  4. Make it pop: If your call-to-action doesn’t stand out, it is worthless. You need your call-to-action to stand out among the other content on your site. Some ways to do this are through differentiating the font size, the font color, and using contrasting colors to the landing pages background.
  5. Add some urgency: People are complacent by nature and need to be persuaded to make a decision. This premise holds true on your landing page. Using a call-to-action statement that creates a sense of urgency will help overcome this complacency. Such phrases as “Limited time only,” “Act now,” “Sign up today,” will increase the chance your visitors convert.

There are many other ways you can make your call-to-action stronger, but some lie in the landing page design, development, and general functionality. For most people, who aren’t technical, these basic text based changes will have a huge impact.

In next weeks post I will be discussing landing page flaw #2, going for the jugular (aka asking for personal details too soon).

AvatarMichael George Keating

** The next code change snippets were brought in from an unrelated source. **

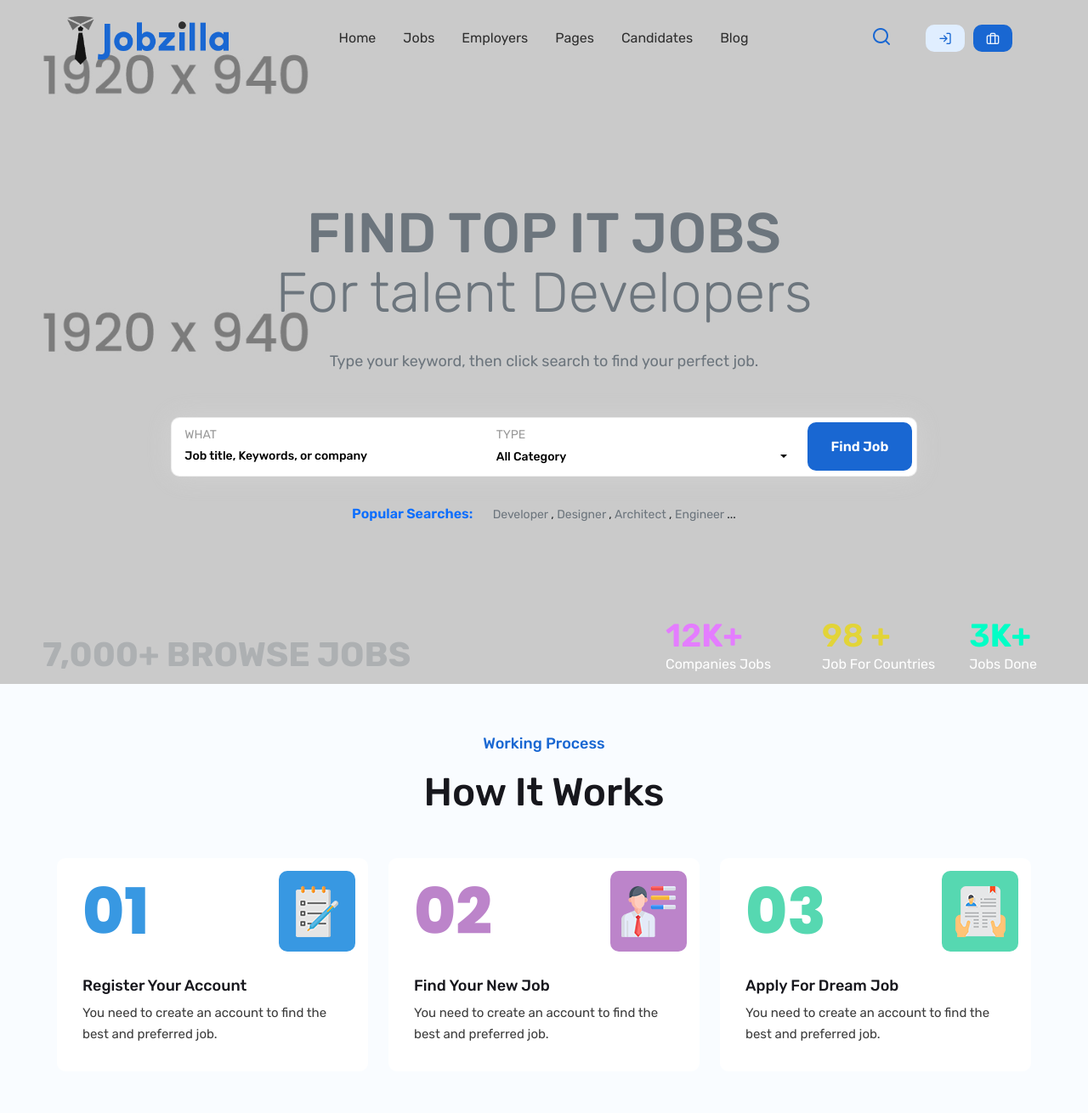
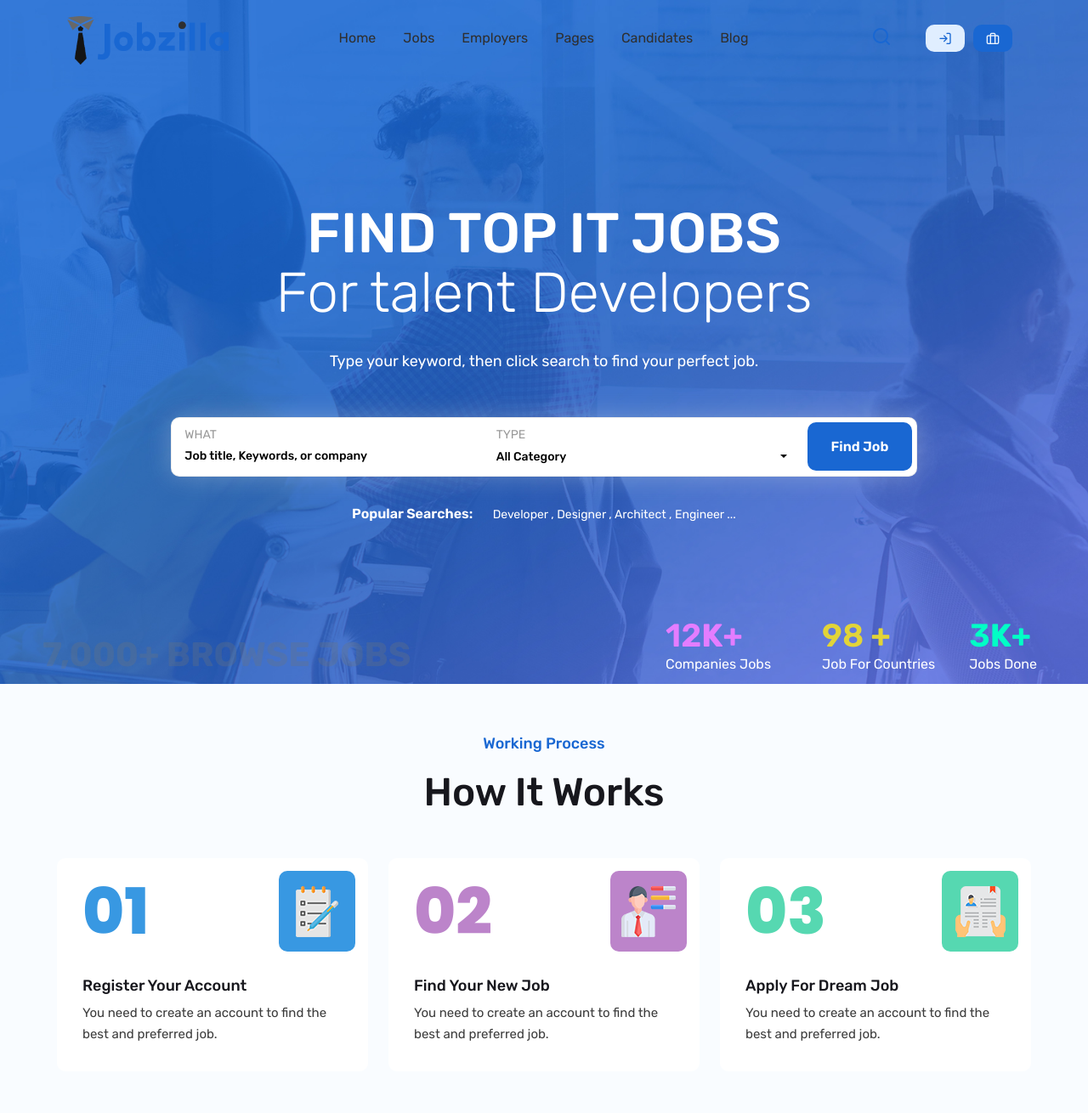
Before and after one commit to NikodemRoy/Job-board, a Django app: page / in a window 1280 px wide. Shown: the top 1310 px of the page at 85% size. Run offline with Django 4.2, Linux system fonts and the light colour scheme; some libraries are stand-ins or nearby versions; some web fonts are replaced.

Commit message:
working on index_page 2

```diff
--- a/APPS/job_board/templates/job_board/test.html
+++ b/APPS/job_board/templates/job_board/test.html
@@ -8,12 +8,13 @@
 
     <!--Banner Start-->
     <div class="twm-home3-banner-section site-bg-white bg-cover"
-        style="background-image:url(images/home-3/banner1.jpg)">
+        style="background-image:url({% static 'images/home-3/banner1.jpg' %})">
+        <!-- <img src="{% static 'images/home-3/banner1.jpg' %}" alt=""> -->
         <div class="twm-home3-inner-section">
             <div class="twm-bnr-mid-section">
-                <div class="twm-bnr-title-large text-secondary">Find Top IT Jobs</div>
-                <div class="twm-bnr-title-light text-secondary">For talent Developers</div>
-                <div class="twm-bnr-discription text-secondary">Type your keyword, then click search to find your perfect job.
+                <div class="twm-bnr-title-large">Find Top IT Jobs</div>
+                <div class="twm-bnr-title-light">For talent Developers</div>
+                <div class="twm-bnr-discription">Type your keyword, then click search to find your perfect job.
                 </div>
 
                 <div class="row justify-content-md-center">
@@ -64,12 +65,12 @@
                     </div>
                 </div>
 
-                <div class="twm-bnr-popular-search text-dark">
-                    <span class="twm-title text-primary">Popular Searches:</span>
-                    <a class="text-secondary" href="job-list.html">Developer</a> ,
-                    <a class="text-secondary" href="job-list.html">Designer</a> ,
-                    <a class="text-secondary" href="job-list.html">Architect</a> ,
-                    <a class="text-secondary" href="job-list.html">Engineer</a> ...
+                <div class="twm-bnr-popular-search">
+                    <span class="twm-title">Popular Searches:</span>
+                    <a  href="job-list.html">Developer</a> ,
+                    <a  href="job-list.html">Designer</a> ,
+                    <a  href="job-list.html">Architect</a> ,
+                    <a  href="job-list.html">Engineer</a> ...
                 </div>
             </div>
             <div class="twm-bnr-bottom-section">
```
Also changed, not shown: static/images/home-3/banner1.jpg.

Michael is an entrepreneur and Internet marketing mentor who specializes in search engine optimization (SEO), social media, web development, paid advertising and other areas of Internet marketing. He's had the pleasure of working with everything from start-ups to Fortune 100 companies in Southern California. Check out his tweets at @michaelgkeating and Internet marketing tips.